20 January 2006

Enhanced basin?

Hi folks, This is a bit of a long shot, and not particularly inspiring, but on a visit to the hills this week, Jacqui and I found a suspiciously large possible cup in Coquetdale, Northumberland. I guess it might be one of those 'Enhanced natural features' that you hear about. Apart from obvious peck marks, how would you be able to tell? I couldn't make my mind up, and need to go back for a proper look as we were only there for a couple of minutes. I notice Rockandy is on this list, if you read this, fancy a jaunt up there Mr Andy? Local folklore has it that there is a 'Druidical rock basin' in the vicinity. I'll post the fruits of research on tma if anyone wants a bit more of the detail.

7 comments:

Suzanne said...

Hi Hobster,
dunno if it's just me but I can hardly see those pics... are they a bit dark for other folk too?
p

Jan said...

I guess Hobby is building up some tension here. Starting from dark mysterious pictures to the bright, all-revealing super-shots!
But thanks for this ones anyway, Ian!
Did you know that you may upload large formats to the blog? They will be resized automatically but when we click on the small pics we'll see them in the original size.
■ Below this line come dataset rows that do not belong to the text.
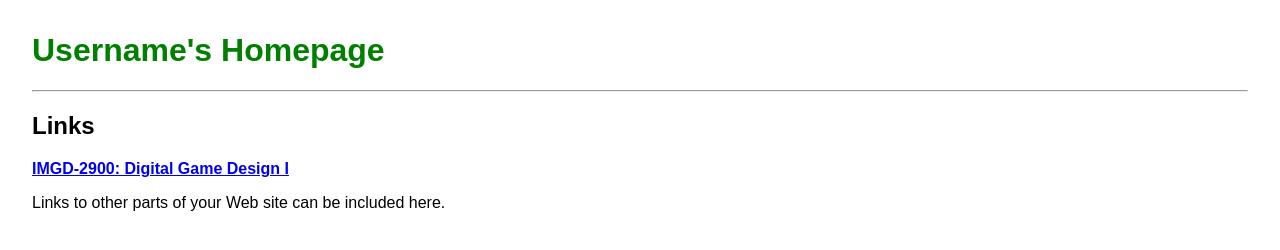
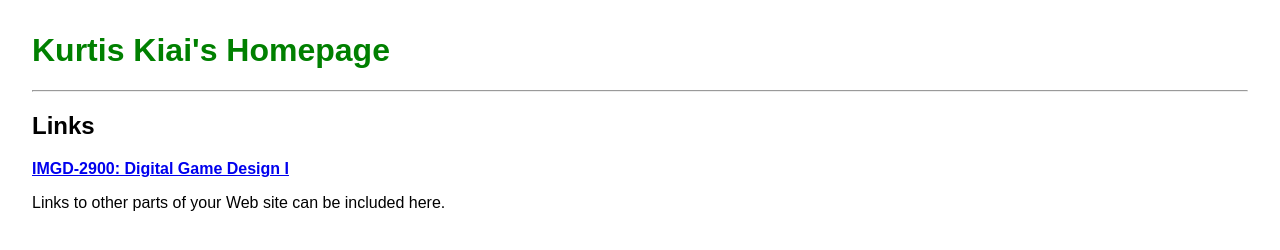
Before and after one commit to itzkurt102/IMGD-2900-BIG-Gamers, a plain HTML site: page index.html in a window 1280 px wide. Drawn offline with Linux system fonts and the light colour scheme.

Commit message:
Update index.html

```diff
--- a/index.html
+++ b/index.html
@@ -9,7 +9,7 @@
     </style>
 </head>
 <body>
-    <h1>Username's Homepage</h1>
+    <h1>Kurtis Kiai's Homepage</h1>
     <hr/>
     <h2>Links</h2>
     <p><a href="2900/index.html"><strong>IMGD-2900: Digital Game Design I</strong></a></p>
```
Clever, eh?
Cheers,
Jan

rockrich said...

Howdo Hob,

It looks very similar to that stone with the massive bog-off cup, east of Osmaril Gill, Barningham Moor.
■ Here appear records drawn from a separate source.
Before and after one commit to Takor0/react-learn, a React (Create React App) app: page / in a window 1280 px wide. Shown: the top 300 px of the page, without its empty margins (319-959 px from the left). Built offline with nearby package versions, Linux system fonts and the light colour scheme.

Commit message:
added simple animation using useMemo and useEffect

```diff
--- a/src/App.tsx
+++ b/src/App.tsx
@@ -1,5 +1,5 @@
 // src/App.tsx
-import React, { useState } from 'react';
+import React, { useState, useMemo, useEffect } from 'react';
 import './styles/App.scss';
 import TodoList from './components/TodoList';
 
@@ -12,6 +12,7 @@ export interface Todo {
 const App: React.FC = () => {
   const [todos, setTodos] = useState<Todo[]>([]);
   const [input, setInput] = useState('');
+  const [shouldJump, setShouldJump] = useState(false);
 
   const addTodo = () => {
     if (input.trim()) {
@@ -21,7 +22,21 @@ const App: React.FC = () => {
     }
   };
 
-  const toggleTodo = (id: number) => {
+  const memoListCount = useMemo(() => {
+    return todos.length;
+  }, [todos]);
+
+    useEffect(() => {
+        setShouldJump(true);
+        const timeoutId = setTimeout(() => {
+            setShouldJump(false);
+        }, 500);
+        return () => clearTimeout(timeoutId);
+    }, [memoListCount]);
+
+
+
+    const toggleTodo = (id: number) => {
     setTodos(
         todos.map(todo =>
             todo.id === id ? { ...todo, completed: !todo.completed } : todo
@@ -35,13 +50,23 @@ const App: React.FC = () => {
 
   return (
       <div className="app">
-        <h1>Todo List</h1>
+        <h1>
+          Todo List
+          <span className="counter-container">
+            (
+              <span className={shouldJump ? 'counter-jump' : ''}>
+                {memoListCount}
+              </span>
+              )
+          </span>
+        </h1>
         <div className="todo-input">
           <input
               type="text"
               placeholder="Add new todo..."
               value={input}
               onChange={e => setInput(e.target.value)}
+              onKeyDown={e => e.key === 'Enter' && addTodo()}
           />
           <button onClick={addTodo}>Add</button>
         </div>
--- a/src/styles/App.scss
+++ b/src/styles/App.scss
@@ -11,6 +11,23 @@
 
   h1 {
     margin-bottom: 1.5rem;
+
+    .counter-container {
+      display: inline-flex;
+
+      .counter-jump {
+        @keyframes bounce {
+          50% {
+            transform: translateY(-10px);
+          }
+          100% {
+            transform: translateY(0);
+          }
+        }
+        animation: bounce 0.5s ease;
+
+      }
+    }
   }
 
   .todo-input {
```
A few weeks ago a geologist called John Senior offered his expertise to the N&DRAP on Lordenshaw, re natural v manmade. I asked him about giant cups citing the Barningham bowl, he said it was highly unlikely that such a feature would have been totally manmade & enhancement was probable. Although, he did say you never can give a definitive answer without seeing it & that each marking should be judged on its own merits…… no help whatsoever ;-)
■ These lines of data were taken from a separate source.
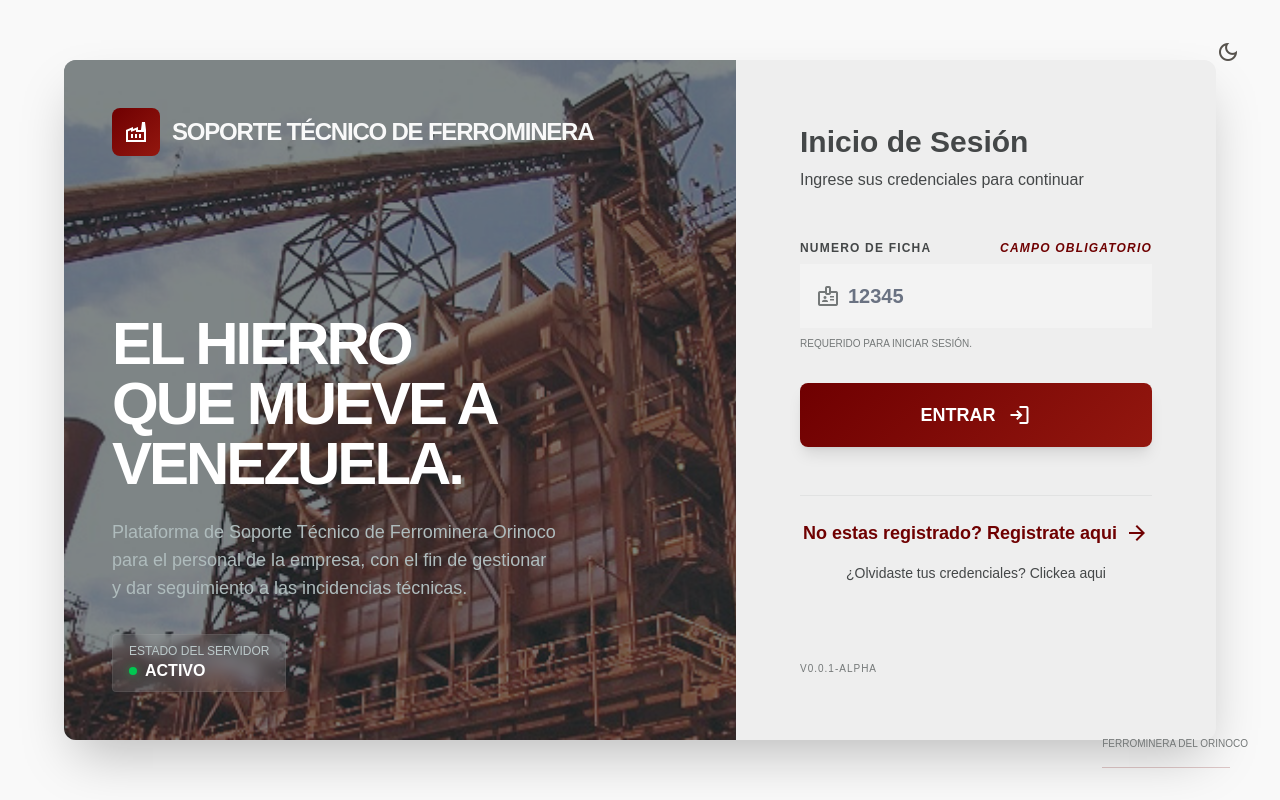
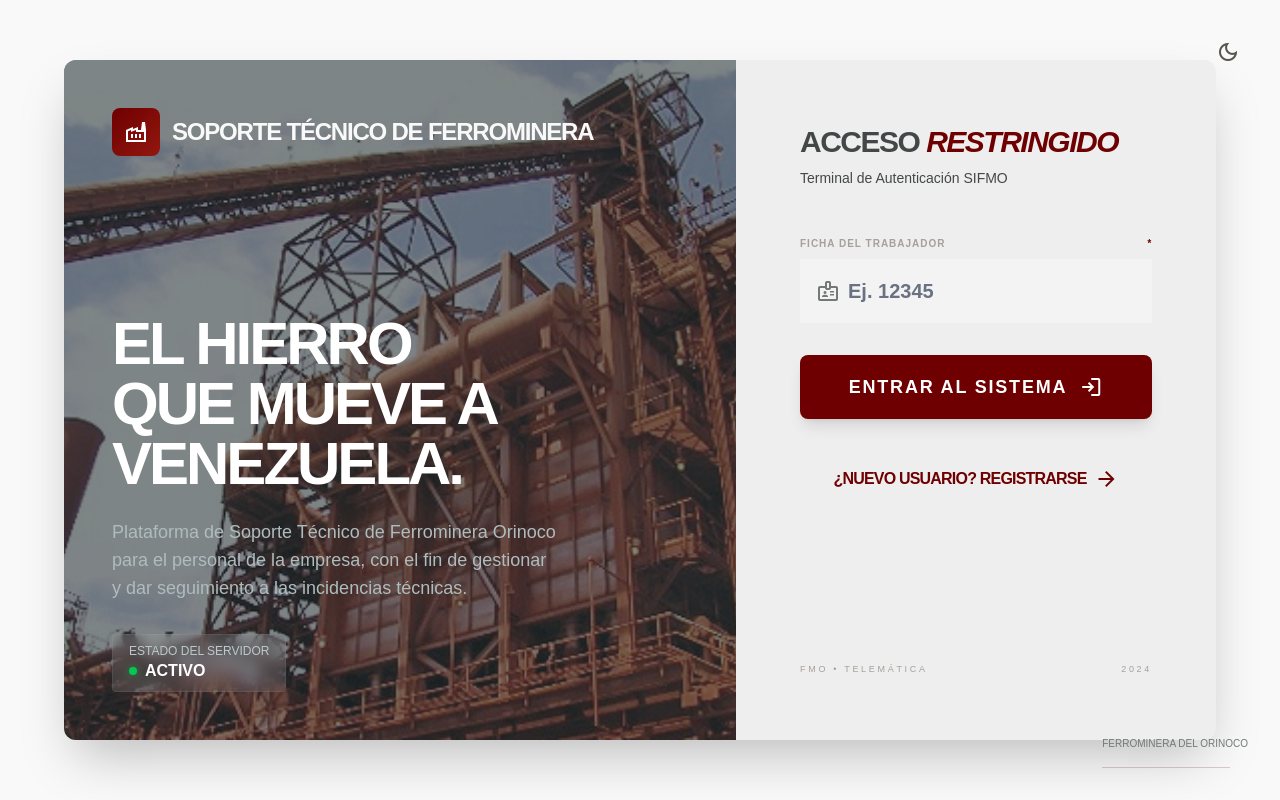
Before and after one commit to jgarcia691/SIFMO_frontend, a React (Vite) app: page /login in a window 1280 px wide. Built offline with nearby package versions, Linux system fonts and the light colour scheme.

Commit message:
Animacionde login

```diff
--- a/src/index.css
+++ b/src/index.css
@@ -3,6 +3,18 @@
 @plugin "@tailwindcss/container-queries";
 
 @variant dark (&:where(.dark, .dark *));
+
+@layer base {
+  @keyframes shake {
+    0%, 100% { transform: translateX(0); }
+    25% { transform: translateX(-8px); }
+    50% { transform: translateX(8px); }
+    75% { transform: translateX(-4px); }
+  }
+  .animate-shake {
+    animation: shake 0.4s cubic-bezier(.36,.07,.19,.97) both;
+  }
+}
 
 :root {
   --color-primary: #6f0001;
--- a/src/pages/Login/Login.jsx
+++ b/src/pages/Login/Login.jsx
@@ -6,7 +6,7 @@
 const Login = () => {
     return (
         <div className="bg-surface font-body text-on-surface min-h-screen flex items-center justify-center p-4 relative">
-            <div className="absolute top-8 right-8 z-10">
+            <div className="absolute top-4 right-4 md:top-8 md:right-8 z-10">
                 <ThemeToggle />
             </div>
             {/* Suppressing Navigation Shell for Transactional Login Page */}
--- a/src/pages/Login/components/LoginForm.jsx
+++ b/src/pages/Login/components/LoginForm.jsx
@@ -1,7 +1,8 @@
-import React, { useState } from 'react';
+import React, { useState, useEffect } from 'react';
 import { useNavigate, Link } from 'react-router-dom';
 import { API_URL } from '../../../config/api';
 import { useAuth } from '../../../context/AuthContext';
+import logo from '../../../assets/logo.png';
 
 const LoginForm = () => {
     const navigate = useNavigate();
@@ -9,11 +10,15 @@
     const [ficha, setFicha] = useState('');
     const [error, setError] = useState(null);
     const [loading, setLoading] = useState(false);
+    const [isAuthenticating, setIsAuthenticating] = useState(false);
+    const [loadingProgress, setLoadingProgress] = useState(0);
+    const [shouldShake, setShouldShake] = useState(false);
 
     const handleSubmit = async (e) => {
         e.preventDefault();
         setError(null);
         setLoading(true);
+        setShouldShake(false);
 
         try {
             const response = await fetch(`${API_URL}/users/login`, {
@@ -27,94 +32,127 @@
             const data = await response.json();
 
             if (!response.ok) {
-                throw new Error(data.error || 'Error al iniciar sesión');
+                throw new Error(data.error || 'Acceso Denegado');
             }
 
-            // Usar el contexto para guardar el usuario
-            if (data.user) {
-                login(data.user);
-            }
+            setIsAuthenticating(true);
+            let progress = 0;
+            const interval = setInterval(() => {
+                progress += Math.random() * 35;
+                if (progress >= 100) {
+                    progress = 100;
+                    clearInterval(interval);
+                    if (data.user) login(data.user);
+                    setTimeout(() => navigate('/dashboard'), 500);
+                }
+                setLoadingProgress(progress);
+            }, 180);
 
-            navigate('/dashboard');
         } catch (err) {
             setError(err.message);
-        } finally {
             setLoading(false);
+            setShouldShake(true);
+            // Quitar la clase de sacudida después de la animación para que pueda volver a sonar
+            setTimeout(() => setShouldShake(false), 500);
         }
     };
+
+    if (isAuthenticating) {
+        return (
+            <div className="fixed inset-0 z-[100] bg-stone-900 flex flex-col items-center justify-center p-6 animate-in fade-in duration-500">
+                <div className="relative mb-12">
+                    <div className="w-24 h-24 md:w-32 md:h-32 relative z-10 animate-pulse">
+                        <img src={logo} alt="SIFMO" className="w-full h-full object-contain brightness-0 invert" />
+                    </div>
+                    <div className="absolute inset-0 bg-primary/20 blur-3xl rounded-full animate-pulse"></div>
+                </div>
+
+                <div className="w-full max-w-xs space-y-4">
+                    <div className="flex justify-between items-end mb-1">
+                        <span className="text-[10px] font-label font-black text-primary uppercase tracking-[0.2em] animate-pulse">Iniciando Terminal</span>
+                        <span className="text-xs font-label text-stone-400 font-bold">{Math.round(loadingProgress)}%</span>
+                    </div>
+                    <div className="h-1 w-full bg-stone-800 rounded-full overflow-hidden">
+                        <div
+                            className="h-full bg-primary transition-all duration-300 ease-out"
+                            style={{ width: `${loadingProgress}%` }}
+                        ></div>
+                    </div>
+                    <div className="flex flex-col gap-1 text-center">
+                        <p className="text-[8px] font-label text-stone-500 uppercase tracking-widest">Estableciendo conexión segura...</p>
+                        <p className="text-[8px] font-label text-stone-500 uppercase tracking-widest">Sincronizando protocolos FMO...</p>
+                    </div>
+                </div>
+            </div>
+        );
+    }
 
     return (
         <div className="col-span-1 lg:col-span-5 p-8 lg:p-16 flex flex-col justify-center bg-transparent">
             <div className="mb-12">
-                <h2 className="font-headline text-3xl font-bold text-on-surface-variant mb-2">Inicio de Sesión</h2>
-                <p className="text-on-surface-variant font-body">Ingrese sus credenciales para continuar</p>
+                <h2 className="font-headline text-3xl font-bold text-on-surface-variant mb-2 uppercase tracking-tighter">Acceso <span className="text-primary italic">Restringido</span></h2>
+                <p className="text-on-surface-variant font-body text-sm">Terminal de Autenticación SIFMO</p>
             </div>
 
             {error && (
-                <div className="mb-6 p-4 bg-error-container text-on-error-container rounded-lg font-body text-sm flex items-center gap-2">
-                    <span className="material-symbols-outlined">error</span>
-                    {error}
+                <div className="mb-6 p-4 bg-red-500/10 border border-red-500/20 text-red-500 rounded-lg font-body text-xs flex items-center gap-2 animate-in slide-in-from-top-2 duration-300">
+                    <span className="material-symbols-outlined text-sm">lock_person</span>
+                    <span className="uppercase font-black tracking-widest">{error}</span>
                 </div>
             )}
 
-            <form onSubmit={handleSubmit} className="space-y-8">
-                {/* Ficha Input Field */}
+            <form onSubmit={handleSubmit} className={`space-y-8 ${shouldShake ? 'animate-shake' : ''}`}>
                 <div className="space-y-2">
-                    <label className="font-label text-xs font-semibold uppercase tracking-widest text-on-surface-variant flex justify-between" htmlFor="ficha">
-                        Numero de Ficha
-                        <span className="text-primary italic">Campo Obligatorio</span>
+                    <label className="font-label text-[10px] font-black uppercase tracking-widest text-stone-400 dark:text-on-surface-variant flex justify-between" htmlFor="ficha">
+                        Ficha del Trabajador
+                        <span className={`${error ? 'text-red-500' : 'text-primary'} italic`}>*</span>
                     </label>
                     <div className="relative">
-                        <span className="material-symbols-outlined absolute left-4 top-1/2 -translate-y-1/2 text-outline" data-icon="badge">badge</span>
+                        <span className={`material-symbols-outlined absolute left-4 top-1/2 -translate-y-1/2 transition-colors ${error ? 'text-red-500' : 'text-outline'}`}>badge</span>
                         <input
-                            className="w-full bg-surface-container-low border-none h-16 pl-12 pr-4 text-xl font-headline font-semibold text-on-surface-variant focus:ring-0 focus:bg-surface-container-high transition-all border-b-2 border-transparent focus:border-primary"
+                            className={`w-full bg-surface-container-low border-none h-16 pl-12 pr-4 text-xl font-headline font-semibold text-on-surface-variant focus:ring-0 focus:bg-surface-container-high transition-all border-b-2 ${error ? 'border-red-500 bg-red-500/5' : 'border-transparent focus:border-primary'}`}
                             id="ficha"
                             name="ficha"
                             value={ficha}
                             onChange={(e) => setFicha(e.target.value)}
-                            placeholder="12345"
+                            placeholder="Ej. 12345"
                             type="number"
                             required
                         />
                     </div>
-                    <p className="text-[10px] text-outline uppercase font-label">Requerido para iniciar sesión.</p>
                 </div>
 
-                {/* Action Button */}
                 <button
-                    className="w-full h-16 molten-gradient text-on-primary font-headline font-bold text-lg rounded-lg shadow-lg hover:brightness-110 active:scale-[0.98] transition-all flex items-center justify-center gap-3 disabled:opacity-70 disabled:cursor-not-allowed"
+                    className="w-full h-16 bg-primary text-on-primary font-headline font-bold text-lg rounded-lg shadow-lg hover:brightness-110 active:scale-[0.98] transition-all flex items-center justify-center gap-3 disabled:opacity-70"
                     type="submit"
                     disabled={loading}
                 >
-                    {loading ? 'ENTRANDO...' : 'ENTRAR'}
-                    {!loading && <span className="material-symbols-outlined" data-icon="login">login</span>}
+                    {loading ? (
+                        <div className="flex items-center gap-3">
+                            <div className="w-5 h-5 border-2 border-on-primary border-t-transparent rounded-full animate-spin"></div>
+                            <span className="tracking-widest">VERIFICANDO</span>
+                        </div>
+                    ) : (
+                        <>
+                            <span className="tracking-widest">ENTRAR AL SISTEMA</span>
+                            <span className="material-symbols-outlined">login</span>
+                        </>
+                    )}
                 </button>
             </form>
 
-            {/* Secondary Links */}
             <div className="mt-12 space-y-6 text-center">
-                <div className="relative">
-                    <div className="absolute inset-0 flex items-center">
-                        <div className="w-full border-t border-outline-variant/30"></div>
-                    </div>
-                    <div className="relative flex justify-center text-xs uppercase">
-                        <span className="bg-transparent px-4 text-outline font-label"> </span>
-                    </div>
-                </div>
                 <div className="flex flex-col gap-4">
-                    <Link className="font-headline font-bold text-primary hover:text-primary-container transition-colors text-lg inline-flex items-center justify-center gap-2" to="/register">
-                        No estas registrado? Registrate aqui
-                        <span className="material-symbols-outlined text-base" data-icon="arrow_forward">arrow_forward</span>
+                    <Link className="font-headline font-bold text-primary hover:text-primary-container transition-colors text-base inline-flex items-center justify-center gap-2 uppercase tracking-tighter" to="/register">
+                        ¿Nuevo usuario? Registrarse
+                        <span className="material-symbols-outlined text-base">arrow_forward</span>
                     </Link>
-                    <a className="font-label text-sm text-on-surface-variant hover:text-on-surface transition-colors" href="#">
-                        ¿Olvidaste tus credenciales? Clickea aqui
-                    </a>
                 </div>
             </div>
 
-            {/* Technical Footer */}
-            <div className="mt-auto pt-12 flex justify-between items-center text-[10px] text-outline font-label uppercase tracking-widest">
-                <span>v0.0.1-ALPHA</span>
+            <div className="mt-auto pt-12 flex justify-between items-center text-[9px] text-stone-400 font-label uppercase tracking-[0.3em]">
+                <span>FMO • TELEMÁTICA</span>
+                <span>2024</span>
             </div>
         </div>
     );
--- a/src/pages/Registration/Registration.jsx
+++ b/src/pages/Registration/Registration.jsx
@@ -6,7 +6,7 @@
 const Registration = () => {
     return (
         <div className="bg-surface font-body text-on-surface min-h-screen flex items-center justify-center p-4 relative">
-            <div className="absolute top-8 right-8 z-10">
+            <div className="absolute top-4 right-4 md:top-8 md:right-8 z-10">
                 <ThemeToggle />
             </div>
             {/* Suppressing Navigation Shell for Transactional Registration Page */}
```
Hobson said...

I've tried brightening the pics up, but they're still a bit vague, I wish I did have some better ones with snazzy lighting ;)

You're right Richard, it put me in the mind of that whopper cup too.
(This one: http://www.themodernantiquarian.com/post/33361 )
Some peripheral cups would sort the matter out a bit. Hopefully next time I'll be able to check properly for peck-marks and get some better pics.

GraemeC said...

If its geological, chances are there will be similar things on nearby rocks?

Noticed the Drakestone name attached to the photo. is that the sites name or the druids basin you mentioned?

Some of these large cups basins have interesting folklore attached to them, like healing wells etc, so its worth following up.

Hobson said...

Eyup Graeme,

The Drake Stone is (at least nowadays)the big erratic boulder, but the associated folklore is the thing that's got me bitten here. The folklore talks bout passing sick children over the Drake Stone to cure them. It's just not feasible. But it would be quite feasible to pass a child over a basin. It's stretching things a bit, and I don't think it could really be proved one way or the other.

Stan the Man reckons he had a good shufti about the area a few years back, but got put off by the quarrying and strange natural patterning. I don't blame him. (He's also bigging your book up, as well he should ;))

GraemeC said...

Sounds interesting stuff. There is a drake howe on the north york moors, which was originally called Odin's howe. I think the story was that a dragon (drake) protected the barrow.
Some pretty odd things went on at these healing sites, so dragging kids over large boulders is not out of the way, and the basin might also have featured in the proceedure.